The Wasting Mule reports that that The Welsh Government has been forced to make a U-turn and agree to make the pay of council chief executives subject to an independent regulator.
Opposition parties at the National Assembly had threatened to vote down the Local Government Democracy (Wales) Bill. if the Government didn’t drop its opposition to a change in top local government officers’ pay arrangements.
The issue has become highly controversial since it was revealed last December a scandal involving huge secret pay rises awarded to senior managers at Caerphilly council following recommendations made by chief executive Anthony O’Sullivan.
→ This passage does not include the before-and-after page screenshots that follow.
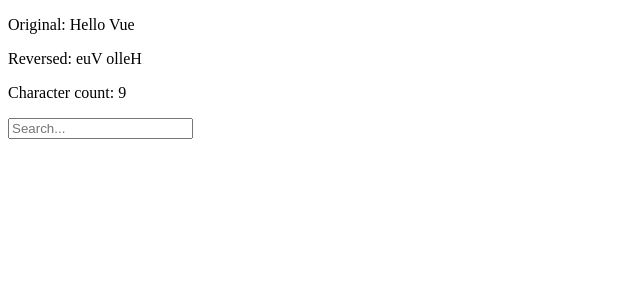
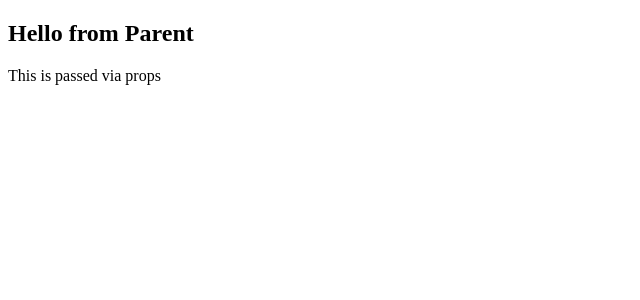
Before and after one commit to rhythm-dubey/crash-vue, a Vue app: page / in a window 1280 px wide. Shown: the top 300 px of the page, without its empty margins (0-640 px from the left). Built offline with nearby package versions, Linux system fonts and the light colour scheme.

Commit message:
Parent to child props

```diff
--- a/src/App.vue
+++ b/src/App.vue
@@ -3,21 +3,24 @@
   <!-- <HelloWorld msg="Welcome to Your Vue.js App"/> -->
   <!-- <FirstComponent /> -->
   <!-- <ConditionalComponent /> -->
-  <PropertiesComponent />
+  <!-- <PropertiesComponent /> -->
+  <ParentComponent />
 </template>
 
 <script>
 // import HelloWorld from './components/HelloWorld.vue'
 // import FirstComponent from './components/FirstComponent.vue'
 // import ConditionalComponent from './components/ConditionalComponent.vue'
-import PropertiesComponent from './components/PropertiesComponent.vue'
+// import PropertiesComponent from './components/PropertiesComponent.vue'
+import ParentComponent from './components/ParentComponent.vue'
 
 export default {
   name: 'App',
   components: {
     // FirstComponent
     // ConditionalComponent
-    PropertiesComponent
+    // PropertiesComponent
+    ParentComponent
     // HelloWorld
   }
 }
--- /dev/null
+++ b/src/components/ChildComponent.vue
@@ -0,0 +1,19 @@
+<template>
+  <div>
+    <h2>{{ title }}</h2>
+    <p>{{ content }}</p>
+  </div>
+</template>
+
+<script>
+export default {
+  props: {
+    title: String,
+    content: {
+      type: String,
+      required: true,
+      default: 'Default content'
+    }
+  }
+}
+</script>
--- /dev/null
+++ b/src/components/ParentComponent.vue
@@ -0,0 +1,18 @@
+<template>
+<div>
+  <ChildComponent
+    title="Hello from Parent"
+    content="This is passed via props"
+  />
+</div>
+</template>
+
+<script>
+import ChildComponent from './ChildComponent.vue'
+
+export default {
+  components: {
+    ChildComponent
+  }
+}
+</script>
```
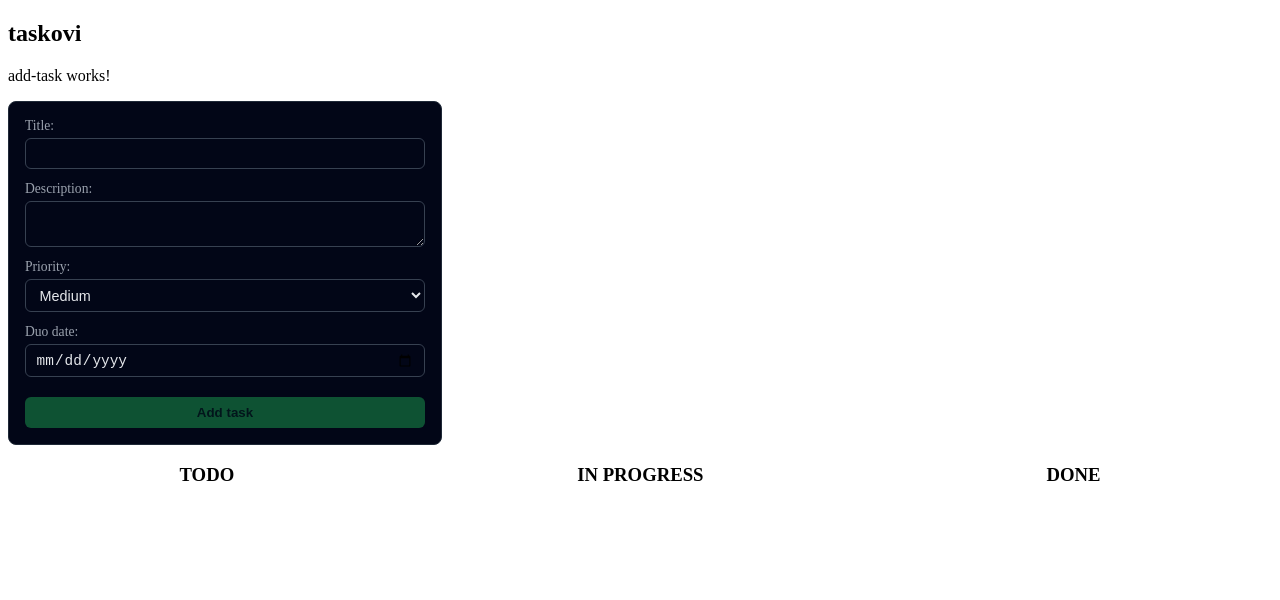
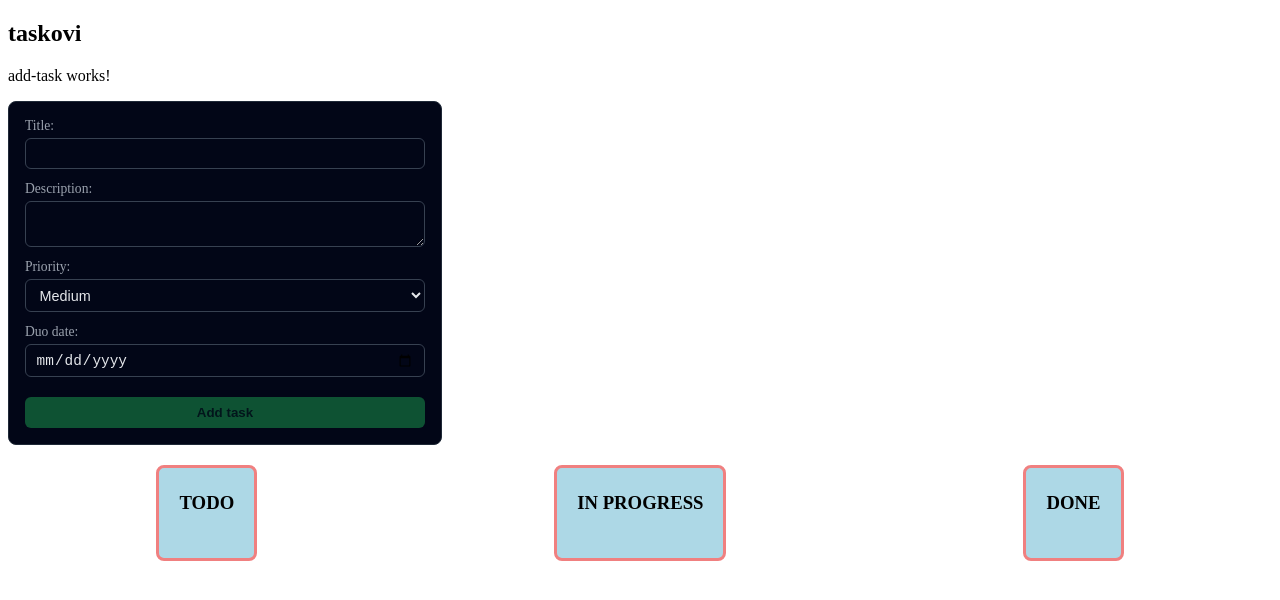
Before and after one commit to VukasinVujic/taskboard, an Angular app: page / in a window 1280 px wide. Shown: the top 600 px of the page. Built offline with nearby package versions, Linux system fonts and the light colour scheme.

Commit message:
style(tasks): improve kanban column layout and add basic task card styling

```diff
--- a/src/app/features/task-column/task-column.html
+++ b/src/app/features/task-column/task-column.html
@@ -1,14 +1,20 @@
 <div class="column">
-  <h3>{{ title }}</h3>
+  <h3 class="column-title">{{ title }}</h3>
   @if (tasks$ | async; as tasks) { @for( task of tasks; track task.id){
-  <div>{{ task.title }} - {{ task.status }}</div>
-  <div class="actions">
-    @for (status of statuses; track status){
-    <button (click)="onChangeStatus(task.id, status)">
-      {{ status }}
-    </button>
-    }
-    <button (click)="onDeleteTask(task.id)">Delete task</button>
+
+  <div class="column-taskCard">
+    <div>Title: {{ task.title }}</div>
+    <div>Status: {{ task.status }}</div>
+    <div class="column-actions">
+      @for (status of statuses; track status){
+      <button class="column-btn" (click)="onChangeStatus(task.id, status)">
+        {{ status }}
+      </button>
+      }
+      <button class="column-btn column-del" (click)="onDeleteTask(task.id)">
+        Delete task
+      </button>
+    </div>
   </div>
   }}
 </div>
--- a/src/app/features/task-column/task-column.scss
+++ b/src/app/features/task-column/task-column.scss
@@ -0,0 +1,31 @@
+.column {
+  background-color: lightblue;
+  border-radius: 0.5rem;
+  padding: 5px 20px;
+  border: 3px solid lightcoral;
+
+  .column-title {
+    text-align: center;
+    padding-bottom: 20px;
+  }
+
+  .column-taskCard {
+    border-top: 3px solid lightcoral;
+    padding: 10px 0px;
+
+    .column-actions {
+      .column-btn {
+        color: black;
+        background-color: lightgreen;
+        padding: 5px 10px;
+        border-radius: 0.5rem;
+        margin: 10px;
+      }
+
+      .column-del {
+        margin-left: 10px;
+        background-color: red;
+      }
+    }
+  }
+}
--- a/src/app/features/task-list/task-list.scss
+++ b/src/app/features/task-list/task-list.scss
@@ -5,4 +5,5 @@
 .kanaban {
   display: flex;
   justify-content: space-around;
+  margin-top: 20px;
 }
```
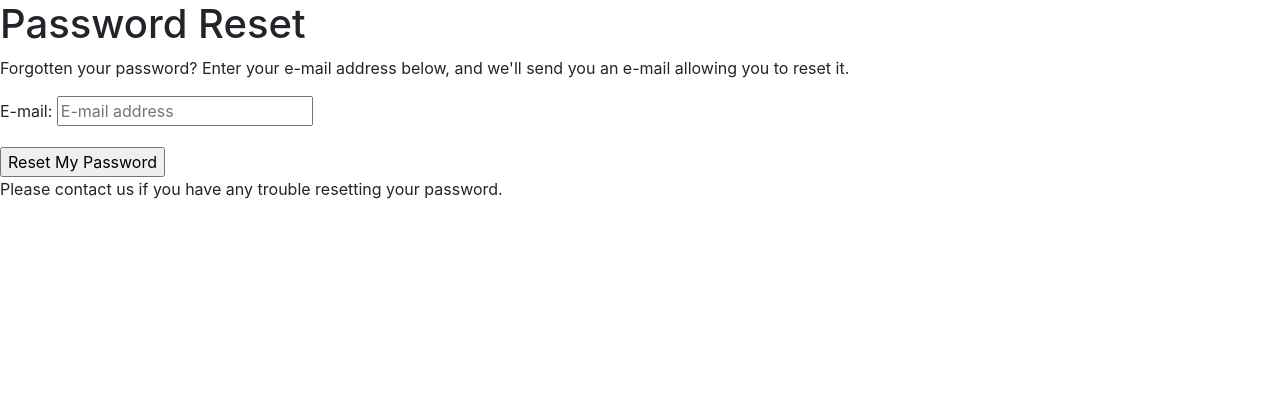
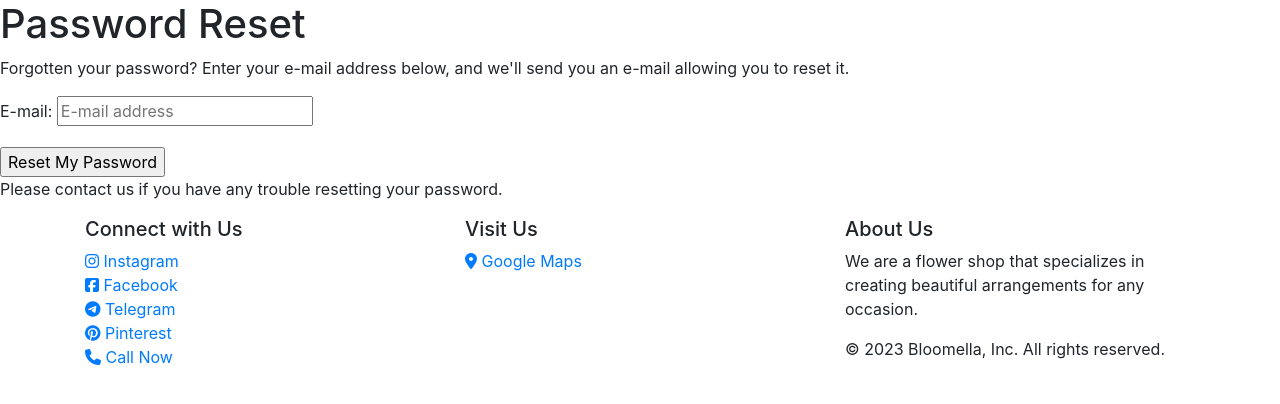
Before and after one commit to StanislavDitsan/Bloomella, a Django app: page /accounts/password/reset/ in a window 1280 px wide. Shown: the part 96-500 px from the top of the page. Run offline with Django 3.2, Linux system fonts and the light colour scheme; some libraries are stand-ins or nearby versions.

Commit message:
Added footer to base.html

```diff
--- a/templates/base.html
+++ b/templates/base.html
@@ -135,6 +135,36 @@
     {% block postloadjs %}
     {% endblock %}
 
+    <!-- Footer -->
+    <footer class="footer">
+        <div class="container mx-auto">
+            <div class="row">
+                <div class="col-md-4">
+                    <h5>Connect with Us</h5>
+                    <ul class="list-unstyled">
+                        <li><a href="#"><i class="fab fa-instagram"></i> Instagram</a></li>
+                        <li><a href="#"><i class="fab fa-facebook-square"></i> Facebook</a></li>
+                        <li><a href="#"><i class="fab fa-telegram"></i> Telegram</a></li>
+                        <li><a href="#"><i class="fab fa-pinterest"></i> Pinterest</a></li>
+                        <li><a href="tel:+1234567890"><i class="fas fa-phone"></i> Call&nbsp;Now</a></li>
+                    </ul>
+                </div>
+                <div class="col-md-4">
+                    <h5>Visit Us</h5>
+                    <ul class="list-unstyled">
+                        <li><a href="#"><i class="fas fa-map-marker-alt"></i> Google Maps</a></li>
+                    </ul>
+                </div>
+                <div class="col-md-4">
+                    <h5>About Us</h5>
+                    <p>We are a flower shop that specializes in creating beautiful arrangements for any occasion.</p>
+                    <p>&copy; 2023 Bloomella, Inc. All rights reserved.</p>
+                </div>
+            </div>
+        </div>
+    </footer>
+
+
 </body>
 
 </html>
```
Mr O’Sullivan’s own salary rose from £132,000 to £158,000 after the increases were approved by a committee of one Plaid Cymru and four Labour councillors.
A The Mule reports that a further 20 senior managers also received substantial pay rises, but the bulk of the council’s staff were on the third year of a pay freeze.
The rises were rescinded in January after a public outcry, and under a compromise, Mr O’Sullivan’s increase went down from £26,000 to £5,000.
The chief executive was suspended in March on full pay after a report from the Assistant Auditor General for Wales, Anthony Barrett, said various aspects of the pay award were unlawful.
Opposition parties have in recent months been calling for the fixing of chief executives’ pay to be taken out of the hands of individual local authorities and taken over by an independent remuneration panel of the kind that already sets pay for AMs and councillors.
Next Tuesday is the deadline for amendments to the Local Government Democracy (Wales) Bill.
Plaid Cymru local government spokesman Rhodri Glyn Thomas welcomed the Government’s change of heart.
He said: “This will be a positive step forward. It cannot be right that some low-paid council workers are denied a living wage while the pay of council chief officers continues to rise.
“And it is ludicrous, for example, that the chief executives of Carmarthenshire and Pembrokeshire councils are paid more than the chief executive of Swansea council.
“It has become increasingly clear in recent months that the people of Wales support Plaid Cymru’s attempts to bring senior officer pay under control.
“Senior pay is currently set individually by each local authority. This results in 22 different pay policies existing across Wales, despite councils being told to collaborate on a range of issues.”
The interesting here may ne that the opposition parties seem to be acting in unison as they did recently over the proposed "downgrading" of the Royal Glamorgan Hospital.
Plaid supporters may be loath to see the party apparently working with the Tories but in both cases the cause is a right one.
Labour who are still relying on voters blaming everything on the Westminster coalition seem content to do nothing in the Assembly passing health reforms to the local Welsh Boards (in the case of the Royal Glamorgan etc) and then denying responsibility.
Or Carwyn Jones giving us a yearly progress on his Governments progress which appears which is a mass of statics but where his government set no targets.
The whole of the Assembly need to shake of its lethargy and if this means the Opposition parties increasingly attack together . So be it.